Exercise requirements | Every line from the opening of the records to the line with "result can be" should be restated exactly, with both ends included and the pictures left out.

[The records Boundary: Start]

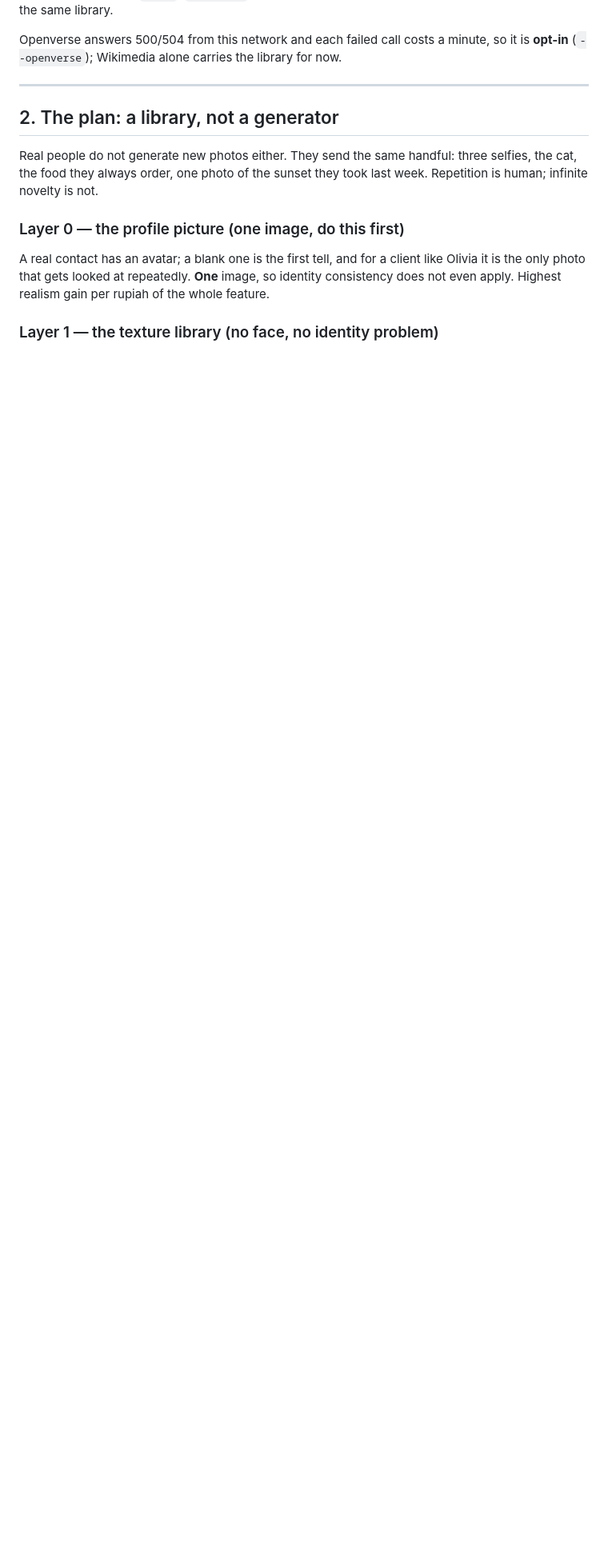
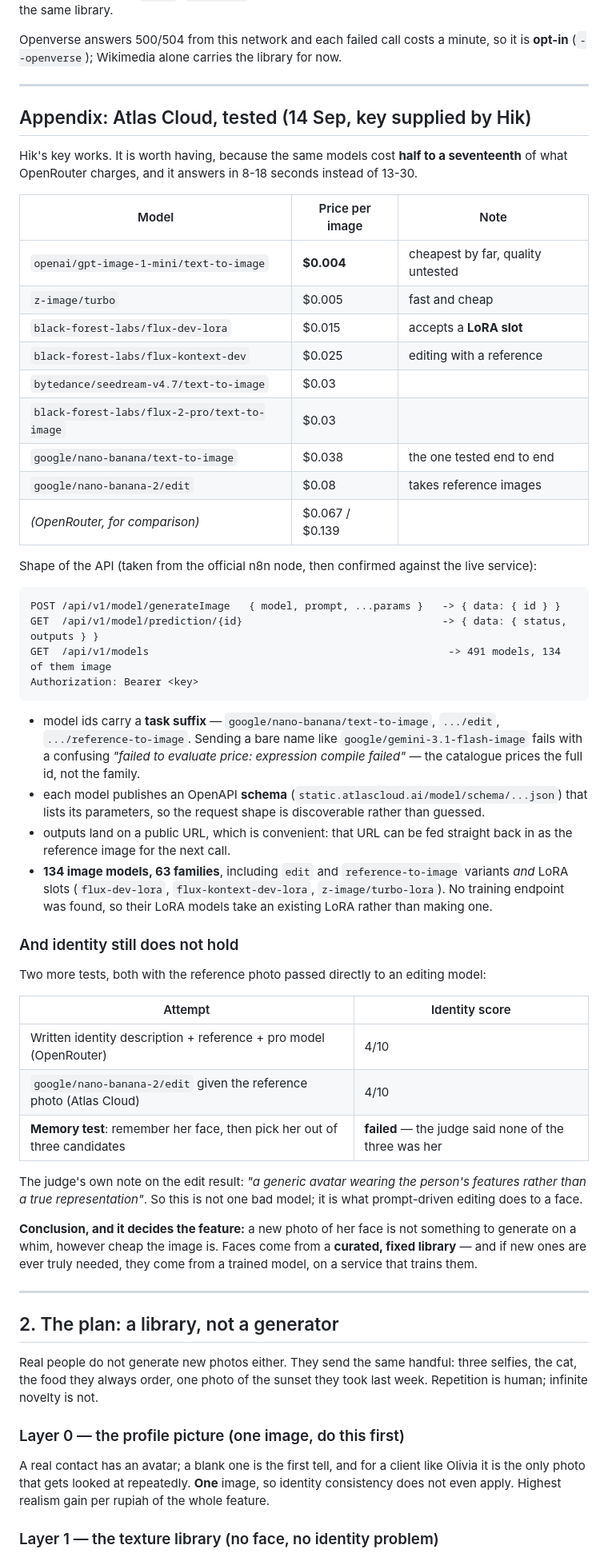
Before and after one commit to Mezzwynn/understudy, a Markdown page: PHOTOS.md, the part around the change. Shown at 80% size. GitHub-like rendering; blank space fills up the shorter version.

Commit message:
docs(photos): Atlas Cloud measured, and identity still fails
Hik supplied an Atlas Cloud key, so the image engine question is answered with numbers instead of
opinions: 134 image models, prices from $0.004 (gpt-image-1-mini) and $0.005 (z-image) up to
$0.08 for nano-banana-2/edit, against $0.067 on OpenRouter. Generation runs 8-18 seconds.

The request shape was not guessed: it came from the official n8n node and was then confirmed
against the live service. Model ids carry a task suffix (/text-to-image, /edit,
/reference-to-image), which is why a bare family name fails with a puzzling pricing error, and
each model publishes an OpenAPI schema listing its parameters. Output URLs are public, so one
result can be fed back in as the reference for the next call.

The harder result: identity still does not hold. Passing the reference photo straight into an
editing model scores 4/10, the same as a written description, and a memory test — remember the
face, then pick her out of three candidates — failed outright, with the judge reporting that none
of the three was her and calling the edit 'a generic avatar wearing the person's features'.

That settles the design rather than deferring it: a new photo of her face is not a whim to
generate, however cheap images get. Faces come from a curated fixed library, and new ones only
from a trained model on a service that trains them. Atlas carries LoRA inference slots but no
training endpoint was found.

````diff
--- a/PHOTOS.md
+++ b/PHOTOS.md
@@ -64,6 +64,66 @@ keeps filling the same library.
 
 Openverse answers 500/504 from this network and each failed call costs a minute, so it is
 **opt-in** (`--openverse`); Wikimedia alone carries the library for now.
+
+
+---
+
+## Appendix: Atlas Cloud, tested (14 Sep, key supplied by Hik)
+
+Hik's key works. It is worth having, because the same models cost **half to a seventeenth** of what
+OpenRouter charges, and it answers in 8-18 seconds instead of 13-30.
+
+| Model | Price per image | Note |
+|---|---|---|
+| `openai/gpt-image-1-mini/text-to-image` | **$0.004** | cheapest by far, quality untested |
+| `z-image/turbo` | $0.005 | fast and cheap |
+| `black-forest-labs/flux-dev-lora` | $0.015 | accepts a **LoRA slot** |
+| `black-forest-labs/flux-kontext-dev` | $0.025 | editing with a reference |
+| `bytedance/seedream-v4.7/text-to-image` | $0.03 | |
+| `black-forest-labs/flux-2-pro/text-to-image` | $0.03 | |
+| `google/nano-banana/text-to-image` | $0.038 | the one tested end to end |
+| `google/nano-banana-2/edit` | $0.08 | takes reference images |
+| *(OpenRouter, for comparison)* | $0.067 / $0.139 | |
+
+Shape of the API (taken from the official n8n node, then confirmed against the live service):
+
+```
+POST /api/v1/model/generateImage   { model, prompt, ...params }   -> { data: { id } }
+GET  /api/v1/model/prediction/{id}                                -> { data: { status, outputs } }
+GET  /api/v1/models                                                -> 491 models, 134 of them image
+Authorization: Bearer <key>
+```
+
+- model ids carry a **task suffix** — `google/nano-banana/text-to-image`, `.../edit`,
+  `.../reference-to-image`. Sending a bare name like `google/gemini-3.1-flash-image` fails with a
+  confusing *"failed to evaluate price: expression compile failed"* — the catalogue prices the
+  full id, not the family.
+- each model publishes an OpenAPI **schema** (`static.atlascloud.ai/model/schema/...json`) that
+  lists its parameters, so the request shape is discoverable rather than guessed.
+- outputs land on a public URL, which is convenient: that URL can be fed straight back in as the
+  reference image for the next call.
+- **134 image models, 63 families**, including `edit` and `reference-to-image` variants *and*
+  LoRA slots (`flux-dev-lora`, `flux-kontext-dev-lora`, `z-image/turbo-lora`). No training endpoint
+  was found, so their LoRA models take an existing LoRA rather than making one.
+
+### And identity still does not hold
+
+Two more tests, both with the reference photo passed directly to an editing model:
+
+| Attempt | Identity score |
+|---|---|
+| Written identity description + reference + pro model (OpenRouter) | 4/10 |
+| `google/nano-banana-2/edit` given the reference photo (Atlas Cloud) | 4/10 |
+| **Memory test**: remember her face, then pick her out of three candidates | **failed** — the judge said none of the three was her |
+
+The judge's own note on the edit result: *"a generic avatar wearing the person's features rather
+than a true representation"*. So this is not one bad model; it is what prompt-driven editing does
+to a face.
+
+**Conclusion, and it decides the feature:** a new photo of her face is not something to generate on
+a whim, however cheap the image is. Faces come from a **curated, fixed library** — and if new ones
+are ever truly needed, they come from a trained model, on a service that trains them.
+
 
 ---
 
````
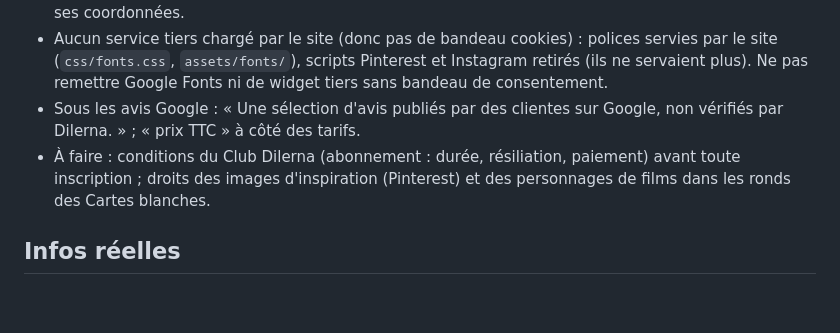
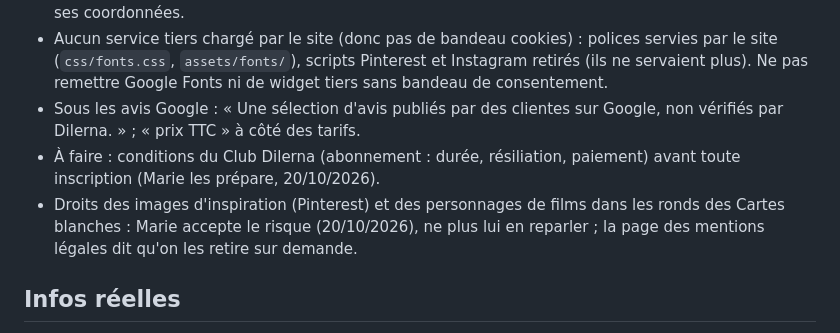
Before and after one commit to ongleriedilerna-eng/dilerna-site, a Markdown page: CLAUDE.md, the part around the change. Rendered like a GitHub page; blank space fills up the shorter version.

Commit message:
Fiche projet : conditions du Club en préparation, droits des images acceptés par Marie
Co-Authored-By: Claude Opus 5.5 <noreply@anthropic.com>

```diff
--- a/CLAUDE.md
+++ b/CLAUDE.md
@@ -54,8 +54,9 @@ Marie a validé la version téléphone : elle ne doit plus bouger quand on trava
 - Aucun service tiers chargé par le site (donc pas de bandeau cookies) : polices servies par le site (`css/fonts.css`, `assets/fonts/`),
   scripts Pinterest et Instagram retirés (ils ne servaient plus). Ne pas remettre Google Fonts ni de widget tiers sans bandeau de consentement.
 - Sous les avis Google : « Une sélection d'avis publiés par des clientes sur Google, non vérifiés par Dilerna. » ; « prix TTC » à côté des tarifs.
-- À faire : conditions du Club Dilerna (abonnement : durée, résiliation, paiement) avant toute inscription ; droits des images d'inspiration
-  (Pinterest) et des personnages de films dans les ronds des Cartes blanches.
+- À faire : conditions du Club Dilerna (abonnement : durée, résiliation, paiement) avant toute inscription (Marie les prépare, 20/10/2026).
+- Droits des images d'inspiration (Pinterest) et des personnages de films dans les ronds des Cartes blanches : Marie accepte le risque
+  (20/10/2026), ne plus lui en reparler ; la page des mentions légales dit qu'on les retire sur demande.
 
 ## Infos réelles
 - Adresse : Rte de Pezza Carda Cardo, 20137 Porto-Vecchio (41.6176338, 9.300044)
```
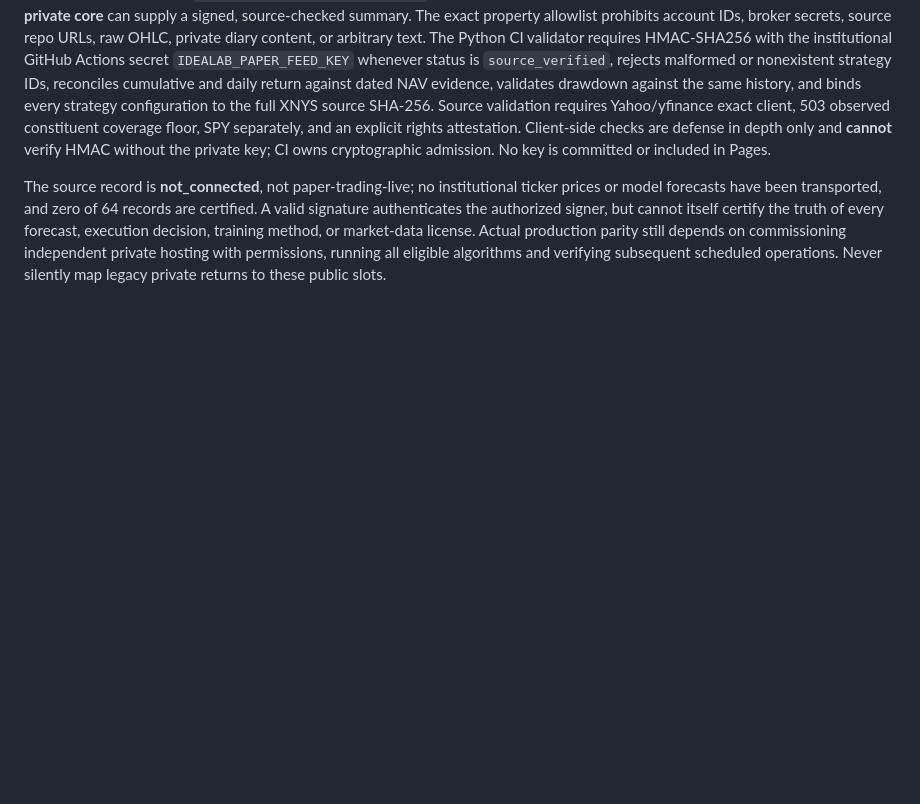
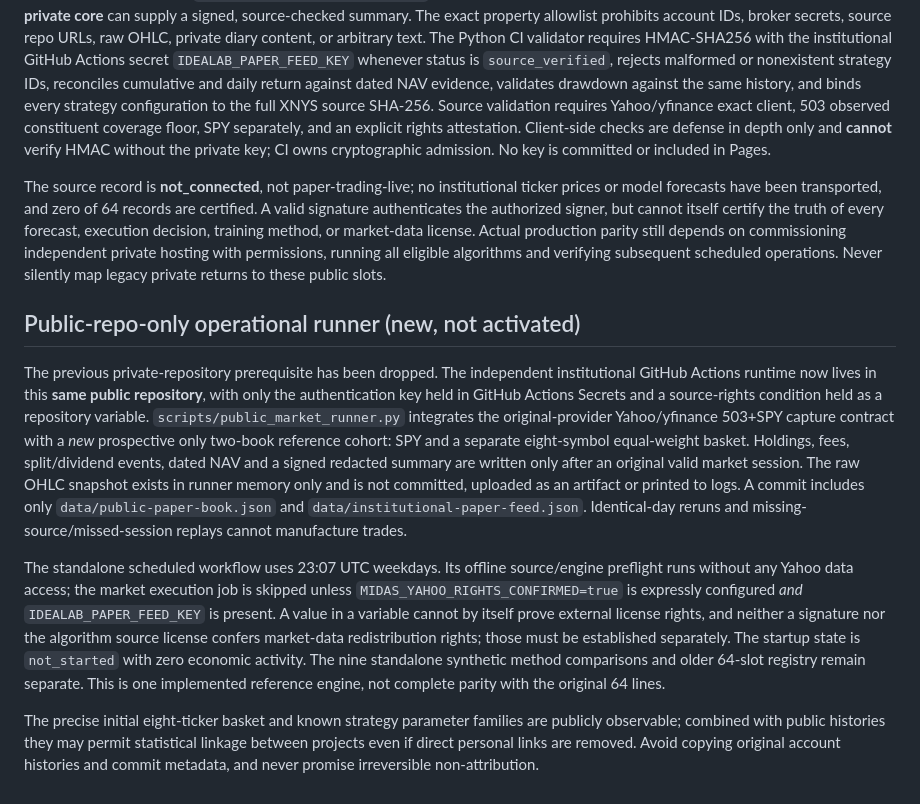
Before and after one commit to idealab2026/laboratorio-cuantitativo, a Markdown page: docs/SCIENTIFIC_PARITY.md, the part around the change. Rendered like a GitHub page; blank space fills up the shorter version.

Commit message:
Replace supposed private-core requirement with public-repo-only gated prospective source execution

```diff
--- a/docs/SCIENTIFIC_PARITY.md
+++ b/docs/SCIENTIFIC_PARITY.md
@@ -143,3 +143,12 @@ The institution-only synthetic accounting engine now accepts up to five skipped
 The new publicly allowed `institutional-paper-feed.json` contains only a disconnected placeholder until a **separate institutional private core** can supply a signed, source-checked summary. The exact property allowlist prohibits account IDs, broker secrets, source repo URLs, raw OHLC, private diary content, or arbitrary text. The Python CI validator requires HMAC-SHA256 with the institutional GitHub Actions secret `IDEALAB_PAPER_FEED_KEY` whenever status is `source_verified`, rejects malformed or nonexistent strategy IDs, reconciles cumulative and daily return against dated NAV evidence, validates drawdown against the same history, and binds every strategy configuration to the full XNYS source SHA-256. Source validation requires Yahoo/yfinance exact client, 503 observed constituent coverage floor, SPY separately, and an explicit rights attestation. Client-side checks are defense in depth only and **cannot** verify HMAC without the private key; CI owns cryptographic admission. No key is committed or included in Pages.
 
 The source record is **not_connected**, not paper-trading-live; no institutional ticker prices or model forecasts have been transported, and zero of 64 records are certified. A valid signature authenticates the authorized signer, but cannot itself certify the truth of every forecast, execution decision, training method, or market-data license. Actual production parity still depends on commissioning independent private hosting with permissions, running all eligible algorithms and verifying subsequent scheduled operations. Never silently map legacy private returns to these public slots.
+
+
+## Public-repo-only operational runner (new, not activated)
+
+The previous private-repository prerequisite has been dropped. The independent institutional GitHub Actions runtime now lives in this **same public repository**, with only the authentication key held in GitHub Actions Secrets and a source-rights condition held as a repository variable. `scripts/public_market_runner.py` integrates the original-provider Yahoo/yfinance 503+SPY capture contract with a *new* prospective only two-book reference cohort: SPY and a separate eight-symbol equal-weight basket. Holdings, fees, split/dividend events, dated NAV and a signed redacted summary are written only after an original valid market session. The raw OHLC snapshot exists in runner memory only and is not committed, uploaded as an artifact or printed to logs. A commit includes only `data/public-paper-book.json` and `data/institutional-paper-feed.json`. Identical-day reruns and missing-source/missed-session replays cannot manufacture trades.
+
+The standalone scheduled workflow uses 23:07 UTC weekdays. Its offline source/engine preflight runs without any Yahoo data access; the market execution job is skipped unless `MIDAS_YAHOO_RIGHTS_CONFIRMED=true` is expressly configured *and* `IDEALAB_PAPER_FEED_KEY` is present. A value in a variable cannot by itself prove external license rights, and neither a signature nor the algorithm source license confers market-data redistribution rights; those must be established separately. The startup state is `not_started` with zero economic activity. The nine standalone synthetic method comparisons and older 64-slot registry remain separate. This is one implemented reference engine, not complete parity with the original 64 lines.
+
+The precise initial eight-ticker basket and known strategy parameter families are publicly observable; combined with public histories they may permit statistical linkage between projects even if direct personal links are removed. Avoid copying original account histories and commit metadata, and never promise irreversible non-attribution.
```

[The records Boundary: End]

Result of the exercise |
Before and after one commit to Mezzwynn/understudy, a Markdown page: PHOTOS.md, the part around the change. Shown at 80% size. GitHub-like rendering; blank space fills up the shorter version.

Commit message:
docs(photos): Atlas Cloud measured, and identity still fails
Hik supplied an Atlas Cloud key, so the image engine question is answered with numbers instead of
opinions: 134 image models, prices from $0.004 (gpt-image-1-mini) and $0.005 (z-image) up to
$0.08 for nano-banana-2/edit, against $0.067 on OpenRouter. Generation runs 8-18 seconds.

The request shape was not guessed: it came from the official n8n node and was then confirmed
against the live service. Model ids carry a task suffix (/text-to-image, /edit,
/reference-to-image), which is why a bare family name fails with a puzzling pricing error, and
each model publishes an OpenAPI schema listing its parameters. Output URLs are public, so one
result can be fed back in as the reference for the next call.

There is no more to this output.